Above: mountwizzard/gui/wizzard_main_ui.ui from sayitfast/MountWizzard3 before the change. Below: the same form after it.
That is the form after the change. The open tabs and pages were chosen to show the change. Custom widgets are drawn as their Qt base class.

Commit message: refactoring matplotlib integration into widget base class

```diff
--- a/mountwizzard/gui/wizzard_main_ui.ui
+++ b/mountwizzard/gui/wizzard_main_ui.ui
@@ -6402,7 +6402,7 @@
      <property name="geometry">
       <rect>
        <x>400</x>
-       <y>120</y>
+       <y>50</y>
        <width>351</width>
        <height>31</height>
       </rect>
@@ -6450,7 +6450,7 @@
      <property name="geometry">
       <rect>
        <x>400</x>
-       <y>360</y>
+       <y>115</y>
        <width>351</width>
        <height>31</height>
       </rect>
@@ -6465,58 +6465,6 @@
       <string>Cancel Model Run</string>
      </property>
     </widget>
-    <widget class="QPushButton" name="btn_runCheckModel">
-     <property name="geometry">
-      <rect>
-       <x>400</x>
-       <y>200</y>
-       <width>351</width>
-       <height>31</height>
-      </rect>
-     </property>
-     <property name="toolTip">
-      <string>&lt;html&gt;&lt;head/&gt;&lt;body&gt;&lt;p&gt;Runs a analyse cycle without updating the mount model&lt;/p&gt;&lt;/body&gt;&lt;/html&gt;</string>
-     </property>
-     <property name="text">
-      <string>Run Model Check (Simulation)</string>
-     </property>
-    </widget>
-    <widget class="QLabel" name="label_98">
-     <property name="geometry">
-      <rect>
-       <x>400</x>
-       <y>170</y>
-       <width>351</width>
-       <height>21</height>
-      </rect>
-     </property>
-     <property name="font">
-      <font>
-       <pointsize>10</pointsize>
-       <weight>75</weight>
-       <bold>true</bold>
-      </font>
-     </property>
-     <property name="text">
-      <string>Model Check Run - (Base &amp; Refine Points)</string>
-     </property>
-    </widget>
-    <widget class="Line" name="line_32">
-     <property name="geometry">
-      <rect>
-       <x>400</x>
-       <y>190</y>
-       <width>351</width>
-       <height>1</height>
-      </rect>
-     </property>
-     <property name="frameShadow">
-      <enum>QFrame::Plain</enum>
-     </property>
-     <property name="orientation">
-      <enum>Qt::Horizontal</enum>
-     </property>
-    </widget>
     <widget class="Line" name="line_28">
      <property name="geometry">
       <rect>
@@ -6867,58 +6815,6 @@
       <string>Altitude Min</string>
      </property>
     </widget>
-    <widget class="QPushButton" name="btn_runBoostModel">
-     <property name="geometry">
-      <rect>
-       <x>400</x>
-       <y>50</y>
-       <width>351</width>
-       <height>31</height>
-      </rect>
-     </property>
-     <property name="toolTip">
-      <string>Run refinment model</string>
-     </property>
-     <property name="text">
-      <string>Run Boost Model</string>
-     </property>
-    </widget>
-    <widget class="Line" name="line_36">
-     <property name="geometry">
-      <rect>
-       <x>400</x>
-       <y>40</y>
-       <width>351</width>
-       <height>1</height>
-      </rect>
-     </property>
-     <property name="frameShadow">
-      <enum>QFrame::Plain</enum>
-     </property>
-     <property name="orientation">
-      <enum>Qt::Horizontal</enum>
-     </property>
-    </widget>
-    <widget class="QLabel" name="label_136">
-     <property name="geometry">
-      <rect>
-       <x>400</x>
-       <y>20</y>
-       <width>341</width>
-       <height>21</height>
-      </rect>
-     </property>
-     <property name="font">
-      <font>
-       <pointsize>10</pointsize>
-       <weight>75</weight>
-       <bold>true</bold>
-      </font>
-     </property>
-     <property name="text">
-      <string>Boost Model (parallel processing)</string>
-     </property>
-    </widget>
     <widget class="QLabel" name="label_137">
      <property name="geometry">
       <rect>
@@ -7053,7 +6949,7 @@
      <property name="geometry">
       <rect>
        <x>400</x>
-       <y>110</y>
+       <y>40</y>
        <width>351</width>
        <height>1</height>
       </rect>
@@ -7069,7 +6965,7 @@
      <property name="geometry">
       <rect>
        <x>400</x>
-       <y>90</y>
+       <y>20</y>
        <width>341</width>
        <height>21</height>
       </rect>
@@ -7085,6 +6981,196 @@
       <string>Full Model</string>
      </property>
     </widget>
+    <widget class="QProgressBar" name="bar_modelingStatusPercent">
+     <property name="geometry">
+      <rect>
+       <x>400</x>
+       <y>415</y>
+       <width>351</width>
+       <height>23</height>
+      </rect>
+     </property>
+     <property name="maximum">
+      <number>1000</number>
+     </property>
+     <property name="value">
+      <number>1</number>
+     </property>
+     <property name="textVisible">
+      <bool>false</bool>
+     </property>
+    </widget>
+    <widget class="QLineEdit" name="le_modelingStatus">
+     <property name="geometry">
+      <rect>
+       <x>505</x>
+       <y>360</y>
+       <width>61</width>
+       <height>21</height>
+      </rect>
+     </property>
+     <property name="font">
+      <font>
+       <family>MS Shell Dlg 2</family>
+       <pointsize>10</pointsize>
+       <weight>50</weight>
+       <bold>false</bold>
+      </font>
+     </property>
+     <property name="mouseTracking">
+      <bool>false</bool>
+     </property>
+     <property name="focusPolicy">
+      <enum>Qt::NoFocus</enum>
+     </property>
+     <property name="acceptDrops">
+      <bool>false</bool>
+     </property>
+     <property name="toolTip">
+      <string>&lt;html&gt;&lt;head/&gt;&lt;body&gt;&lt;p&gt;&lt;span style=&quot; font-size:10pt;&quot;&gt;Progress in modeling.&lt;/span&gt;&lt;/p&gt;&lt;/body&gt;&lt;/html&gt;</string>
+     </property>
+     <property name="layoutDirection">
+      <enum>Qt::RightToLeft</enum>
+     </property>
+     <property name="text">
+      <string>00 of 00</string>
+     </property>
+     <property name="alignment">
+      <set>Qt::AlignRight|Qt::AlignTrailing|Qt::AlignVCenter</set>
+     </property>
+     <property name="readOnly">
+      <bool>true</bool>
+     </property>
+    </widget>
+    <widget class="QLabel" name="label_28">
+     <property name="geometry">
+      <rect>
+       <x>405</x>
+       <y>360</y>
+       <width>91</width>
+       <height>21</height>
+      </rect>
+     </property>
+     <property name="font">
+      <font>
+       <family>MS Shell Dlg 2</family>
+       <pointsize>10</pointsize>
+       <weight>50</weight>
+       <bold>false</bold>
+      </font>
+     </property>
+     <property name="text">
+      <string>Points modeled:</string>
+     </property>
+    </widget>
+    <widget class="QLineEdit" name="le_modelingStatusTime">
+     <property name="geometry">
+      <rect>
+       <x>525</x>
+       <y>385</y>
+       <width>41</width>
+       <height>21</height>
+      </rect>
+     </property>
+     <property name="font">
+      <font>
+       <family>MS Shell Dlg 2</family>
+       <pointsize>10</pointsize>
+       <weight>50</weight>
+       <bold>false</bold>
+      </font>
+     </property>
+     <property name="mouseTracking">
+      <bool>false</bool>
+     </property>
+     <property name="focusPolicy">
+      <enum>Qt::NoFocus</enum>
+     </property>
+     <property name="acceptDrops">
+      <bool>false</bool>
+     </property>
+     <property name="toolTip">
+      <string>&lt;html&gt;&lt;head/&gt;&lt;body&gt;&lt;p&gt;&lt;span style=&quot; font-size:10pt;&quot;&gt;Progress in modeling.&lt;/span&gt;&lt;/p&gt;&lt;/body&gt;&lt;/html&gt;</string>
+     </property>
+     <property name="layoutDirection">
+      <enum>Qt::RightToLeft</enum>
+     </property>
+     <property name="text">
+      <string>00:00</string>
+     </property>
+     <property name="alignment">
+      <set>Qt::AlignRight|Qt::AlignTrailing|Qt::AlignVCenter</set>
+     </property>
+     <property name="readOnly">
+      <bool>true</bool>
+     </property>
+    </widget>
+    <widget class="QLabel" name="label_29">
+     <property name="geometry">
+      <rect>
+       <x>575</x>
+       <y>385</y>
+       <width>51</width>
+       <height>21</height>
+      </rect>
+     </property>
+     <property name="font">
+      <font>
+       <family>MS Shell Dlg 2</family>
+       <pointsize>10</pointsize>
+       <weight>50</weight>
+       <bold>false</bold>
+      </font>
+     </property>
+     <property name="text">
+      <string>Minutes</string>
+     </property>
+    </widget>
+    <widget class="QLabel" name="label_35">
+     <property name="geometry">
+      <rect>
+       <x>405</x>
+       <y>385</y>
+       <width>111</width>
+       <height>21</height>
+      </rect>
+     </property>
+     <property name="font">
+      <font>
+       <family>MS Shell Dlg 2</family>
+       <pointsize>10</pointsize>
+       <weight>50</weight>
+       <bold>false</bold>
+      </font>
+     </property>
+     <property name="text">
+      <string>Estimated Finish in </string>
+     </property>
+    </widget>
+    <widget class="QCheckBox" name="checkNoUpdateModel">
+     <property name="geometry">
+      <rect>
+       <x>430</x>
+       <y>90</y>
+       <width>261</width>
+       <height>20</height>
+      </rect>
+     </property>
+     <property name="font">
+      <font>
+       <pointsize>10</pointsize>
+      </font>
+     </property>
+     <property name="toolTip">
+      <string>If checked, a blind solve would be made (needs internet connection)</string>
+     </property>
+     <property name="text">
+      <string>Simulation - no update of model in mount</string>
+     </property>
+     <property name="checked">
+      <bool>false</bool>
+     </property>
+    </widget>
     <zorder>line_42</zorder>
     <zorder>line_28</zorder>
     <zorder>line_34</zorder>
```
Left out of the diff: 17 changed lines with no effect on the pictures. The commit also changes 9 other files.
—————
_What to produce_
Go through the listing above and copy each line where the string "form" appears.

_Task answer_
Above: mountwizzard/gui/wizzard_main_ui.ui from sayitfast/MountWizzard3 before the change. Below: the same form after it.
That is the form after the change. The open tabs and pages were chosen to show the change. Custom widgets are drawn as their Qt base class.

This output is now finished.